▸ **Task goal**
Print the entries verbatim, leaving out the images they contain.

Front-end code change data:
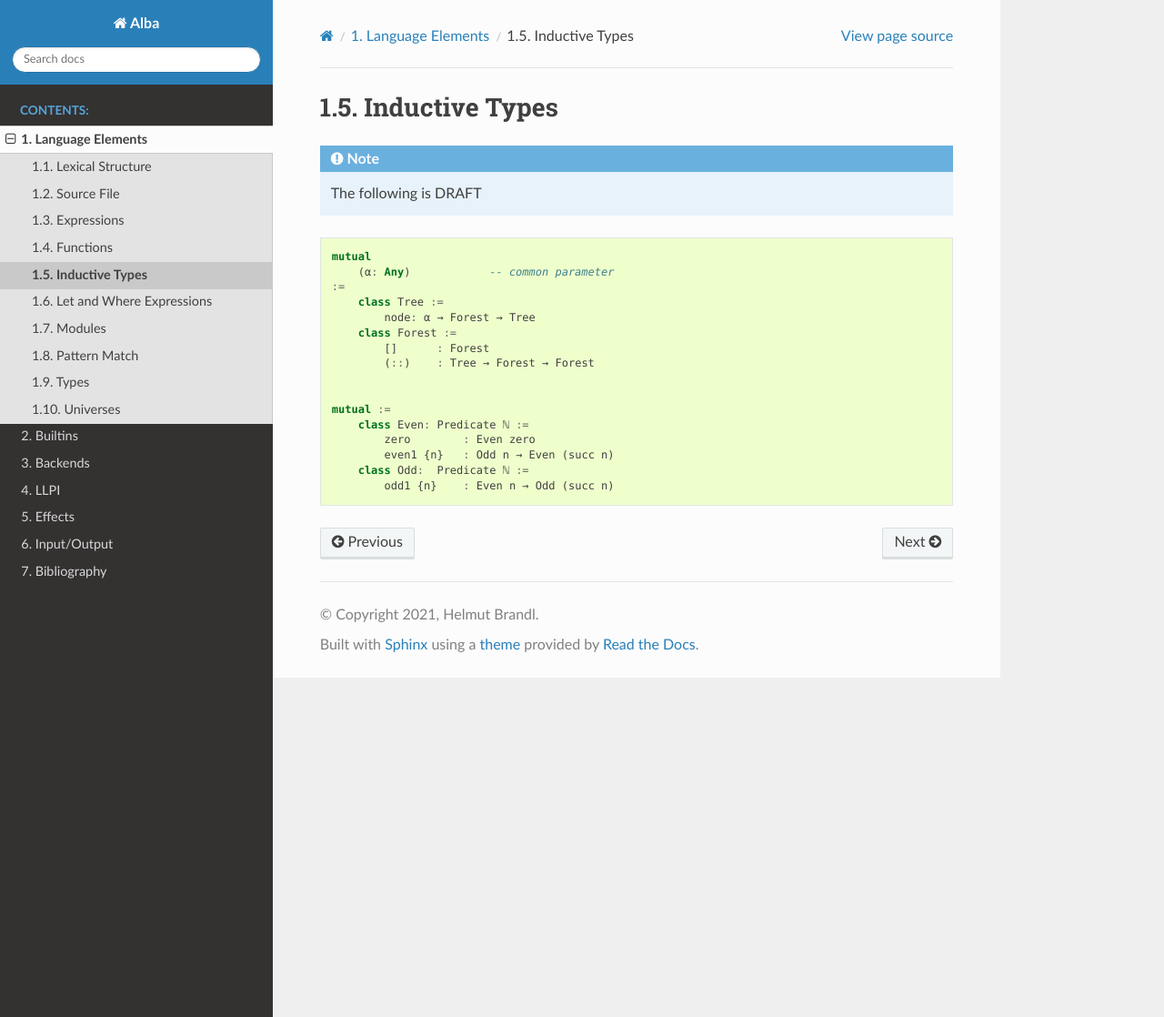
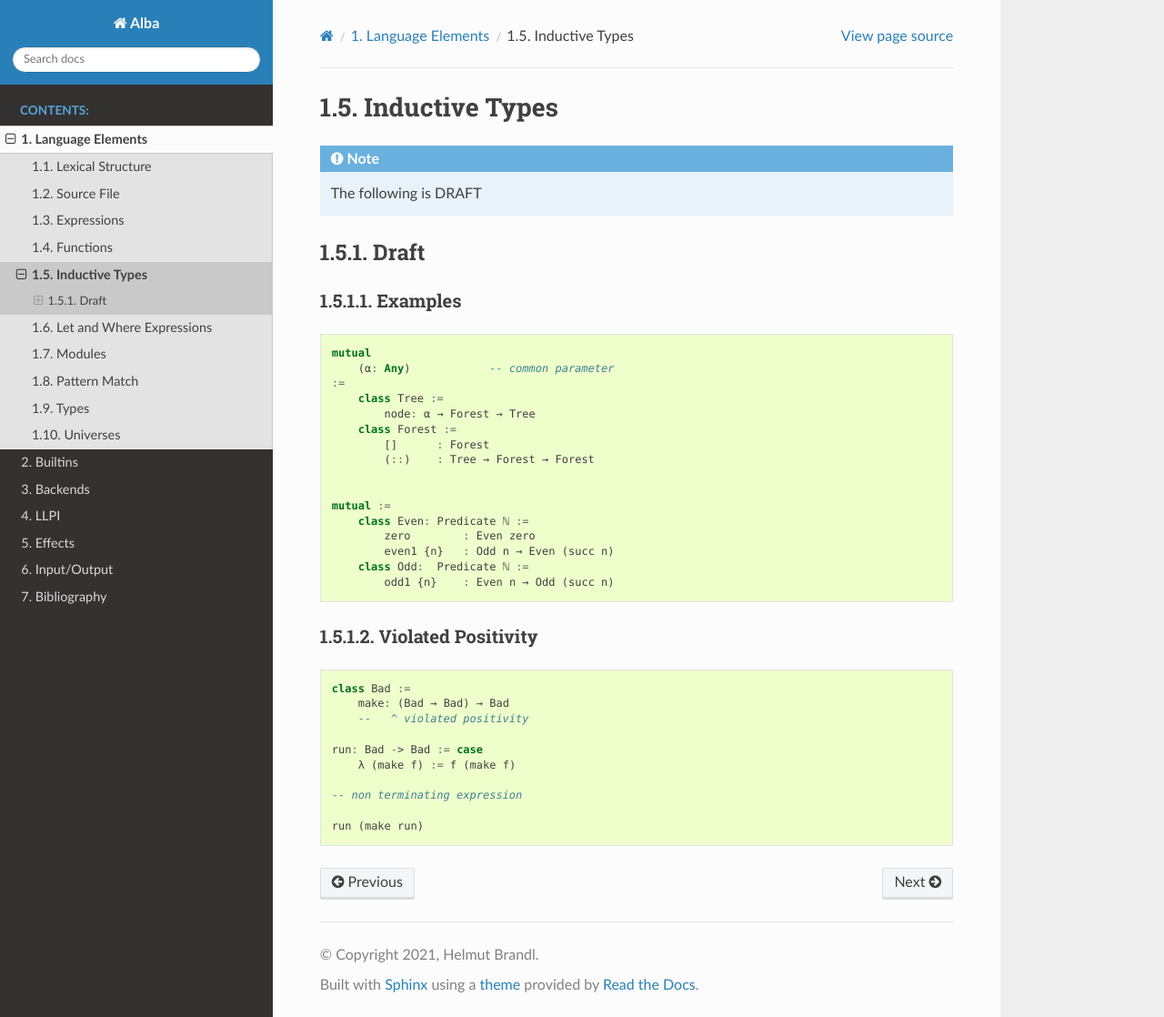
Before and after one commit to hbr/tex_alba_design, a Sphinx documentation site: the page built from sphinx/source/lang-elems/inductive.rst, in a window 1280 px wide and 1118 px high. Shown: the whole window at 91% size. Built offline with Sphinx 7.4.7 and the Read the Docs theme 2.0.0, drawn with Linux system fonts in a browser that asks for light colours.

Commit message:
Added example for violated positivity
	modified:   sphinx/source/lang-elems/inductive.rst

```diff
--- a/sphinx/source/lang-elems/inductive.rst
+++ b/sphinx/source/lang-elems/inductive.rst
@@ -5,6 +5,14 @@ Inductive Types
 .. note::
     The following is DRAFT
 
+
+Draft
+========================================
+
+
+
+Examples
+------------------------------
 
 
 .. code-block::
@@ -25,3 +33,20 @@ Inductive Types
             even1 {n}   : Odd n → Even (succ n)
         class Odd:  Predicate ℕ :=
             odd1 {n}    : Even n → Odd (succ n)
+
+
+Violated Positivity
+------------------------------
+
+::
+
+    class Bad :=
+        make: (Bad → Bad) → Bad
+        --   ^ violated positivity
+
+    run: Bad -> Bad := case
+        λ (make f) := f (make f)
+
+    -- non terminating expression
+
+    run (make run)
```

▸ **Final answer**
Before and after one commit to hbr/tex_alba_design, a Sphinx documentation site: the page built from sphinx/source/lang-elems/inductive.rst, in a window 1280 px wide and 1118 px high. Shown: the whole window at 91% size. Built offline with Sphinx 7.4.7 and the Read the Docs theme 2.0.0, drawn with Linux system fonts in a browser that asks for light colours.

Commit message:
Added example for violated positivity
	modified:   sphinx/source/lang-elems/inductive.rst

```diff
--- a/sphinx/source/lang-elems/inductive.rst
+++ b/sphinx/source/lang-elems/inductive.rst
@@ -5,6 +5,14 @@ Inductive Types
 .. note::
     The following is DRAFT
 
+
+Draft
+========================================
+
+
+
+Examples
+------------------------------
 
 
 .. code-block::
@@ -25,3 +33,20 @@ Inductive Types
             even1 {n}   : Odd n → Even (succ n)
         class Odd:  Predicate ℕ :=
             odd1 {n}    : Even n → Odd (succ n)
+
+
+Violated Positivity
+------------------------------
+
+::
+
+    class Bad :=
+        make: (Bad → Bad) → Bad
+        --   ^ violated positivity
+
+    run: Bad -> Bad := case
+        λ (make f) := f (make f)
+
+    -- non terminating expression
+
+    run (make run)
```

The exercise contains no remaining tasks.